< back

John Sloan


"Consistency is the quality of a stagnant mind"

John Sloan was born in Lock Haven, Pennsylvania on August, 2 1871 and moved with his family to Philadelphia in 1876.  As a teenager he worked for an art gallery / book store in Philadelphia.  One of the items the gallery carried was old master prints and it was here that John Sloan developed his appreciation of printmaking.  His first print dates from 1888, the image is a copy of a Rembrandt etching.  He had made over 100 etchings before he began his most important series of etchings called New York Life. He continued to pursue printmaking as one of his artistic expressive mediums throughout his life producing over 331 etchings and lithographs before his death.

His first job as an artist was in 1891 working as an illustrator for the Philadelphia Enquirer.  The next year he began studying with Thomas Anshutz at the Pennsylvania Academy of Fine Arts.  While at the academy John Sloan met Robert Henri and he started spending time in Henri’s studio along with George Luks, William Glackens and Everett Shinn.  This group would become known as the Philadelphia Five.  Sloan left the Enquirer and took a position with the Philadelphia Press in 1895.  Robert Henri encouraged Sloan to take painting more seriously in 1896 and he began painting portraits.

He married Dolly in 1901 and after leaving the Philadelphia Press in 1903 moved to New York City to join Robert Henri, George Luks, William Glackens, and Everett Shinn and to pursue a career as an artist and printmaker.  This group had trouble showing paintings at the National Academy of Design, which at the time was a dominating institution.  In 1908 Arthur B. Davies, William Glackens, George Luks, Ernest Lawson, Maurice Prendergast, Everett Shinn and John Sloan under the leadership of Robert Henri arranged a protest exhibition aimed at the Academy, held at the Macbeth Gallery in New York City.  The show was a media sensation and the artists involved with the exhibition were named The Eight.  John Sloan would later be associated with The Ashcan School.  The group was largely responsible for helping organize the 1913 Armory Show which introduced Modern European art to America.  John Sloan exhibited a painting at the Armory Show.  Also in 1913 John Sloan sold his first painting Nude in a Green Scarf to a Philadelphia collector.

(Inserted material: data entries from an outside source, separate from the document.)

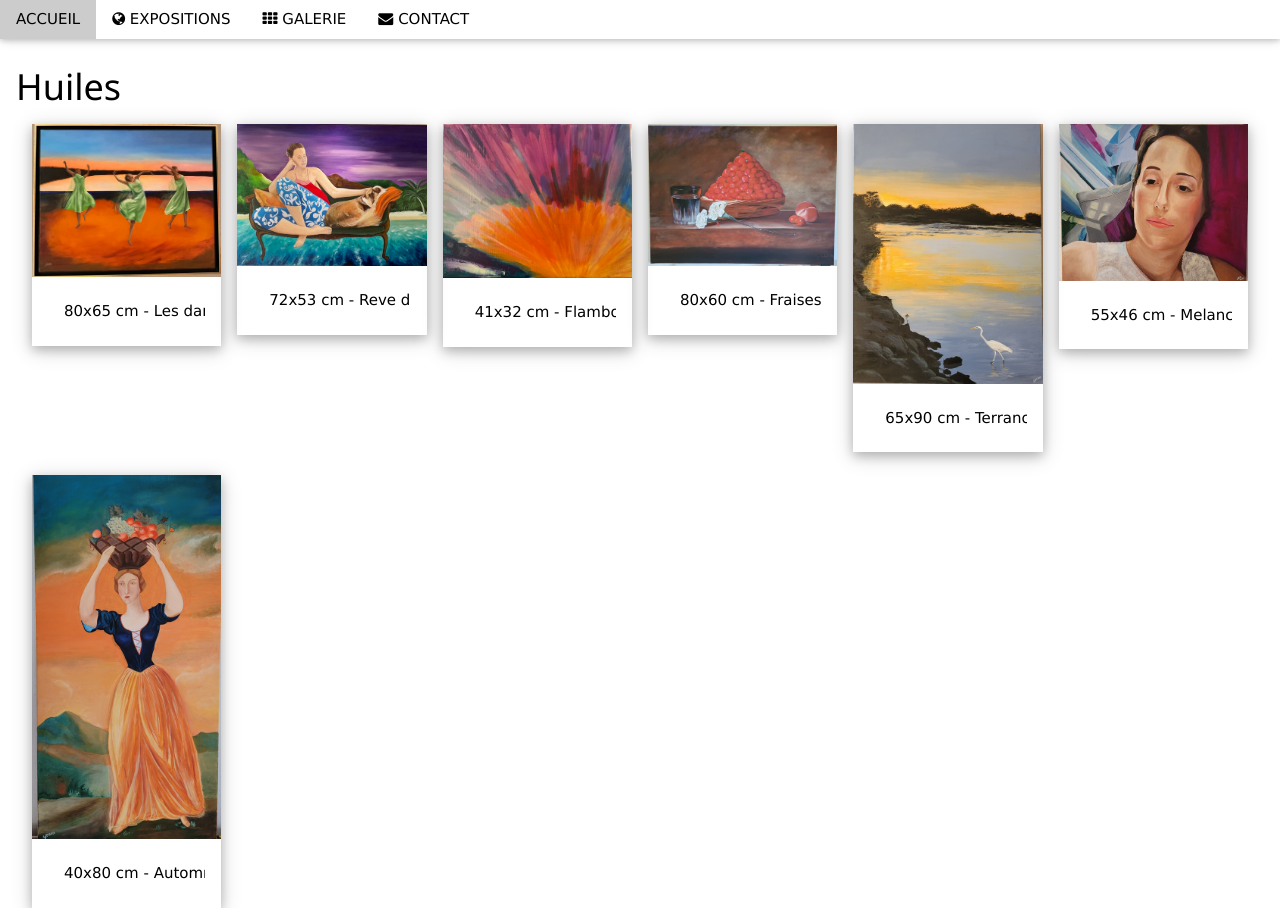
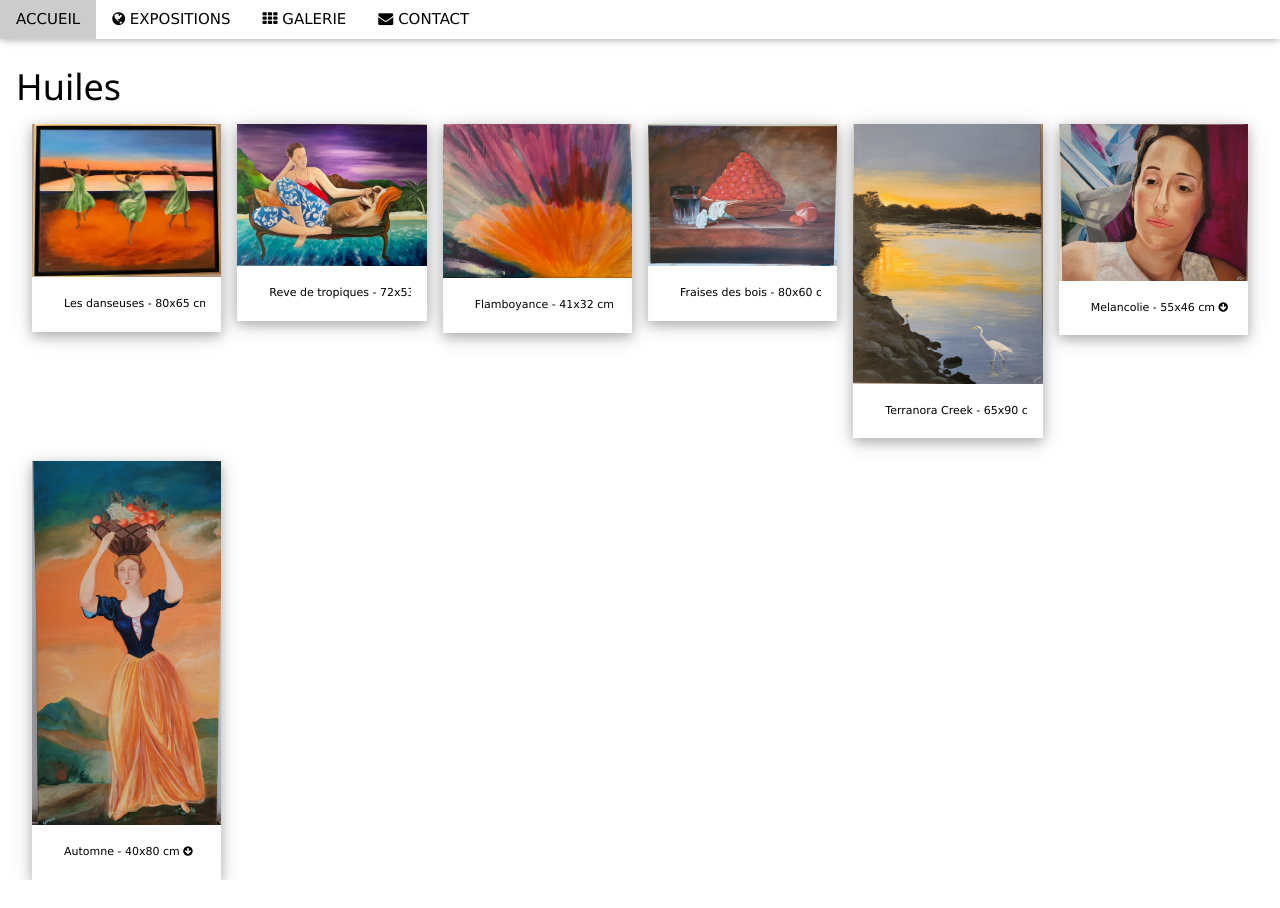
Before and after one commit to MichelEisenmann/gem-gallery, a PHP site: page /public/galerie_spread.php?type=oil in a window 1280 px wide. After the commit the page ends 880 px from the top, so only its background shows below. Run offline with PHP 8.4, Linux system fonts and the light colour scheme.

Commit message:
ajout arrow-down; display titre- size; reduce titre size

```diff
--- a/htdocs/private/paint.php
+++ b/htdocs/private/paint.php
@@ -59,7 +59,7 @@ class Paint {
         //
         //$fdate= $this->get_date();
 		$fsize= $this->get_size();
-        return $fsize ." - " .$this->title;
+        return $this->title ." - " .$fsize ;
     }
 
     function get_date() {
--- a/htdocs/public/galerie_spread.php
+++ b/htdocs/public/galerie_spread.php
@@ -11,6 +11,10 @@
       .top-container {
       padding-top: 50px;
       }
+
+	  .tiroir {
+		  font-size: 11px;
+	  }
 
     </style>
   </head>
@@ -84,7 +88,7 @@ foreach( $dico->sortedList as $paint ) {
 		 style="width:100%"
 	    >
        </a>
-       <div class="w3-container w3-center">
+       <div class="w3-container tiroir">
           <button onclick="openAdditionalInfo('<?= $cur; ?>')" class="w3-button w3-block w3-left-align">
           <p><?= ucfirst(htmlspecialchars($paint->full_title())); ?> <i class="fa fa-arrow-circle-down"></i></p>
 
@@ -92,7 +96,7 @@ foreach( $dico->sortedList as $paint ) {
        </div>
        <div id='<?= $cur; ?>' class="w3-container w3-hide">
 	 <p><?= htmlspecialchars($paint->get_description()); ?></p>
-	 <p><?= $paint->get_size(); ?></p>
+	 <p><?= $paint->get_date(); ?></p>
        </div>
   </div>
 </div>
```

In 1912 John Sloan became director of the Masses a socialist magazine.  He was able to get many of his fellow artists to submit images for the publication.  In 1914 he began teaching at the Art Students League taking a full time position in 1916.  He continued to teach at the league until 1938 serving for one year 1930 as the president of the League.  Through the years he had hundreds of students some of the notable names include Reginald Marsh, Raphael Soyer and Alexander Calder.

He spent summers in New England early in the century.  In 1919 Robert Henri encouraged him to come out to Santa Fe and in 1920 he and Dolly purchased a summer home in Santa Fe where he spent four months of every year, with the exception of one, for the rest of his life.  He served as President of the Exposition of Indian Tribal Arts in the 1930s and lobbied the Society of Independent Artists to include work by Native Americans in their exhibitions.

After the death of Dolly in 1943 he married a longtime friend, Helen Farr.  I met Helen Farr Sloan in Washington, D.C. in 1985.  She walked up to me and told he how much fun she and John had in my gallery purchasing scenes of New York City.  Being a third generation art dealer I was amazed that no one had ever told me that John Sloan had been in the gallery.  When I arrived back at the shop a few days later I looked up his account and was pleased to see that what he purchased most were New York City street scene illustrations from the nineteenth century.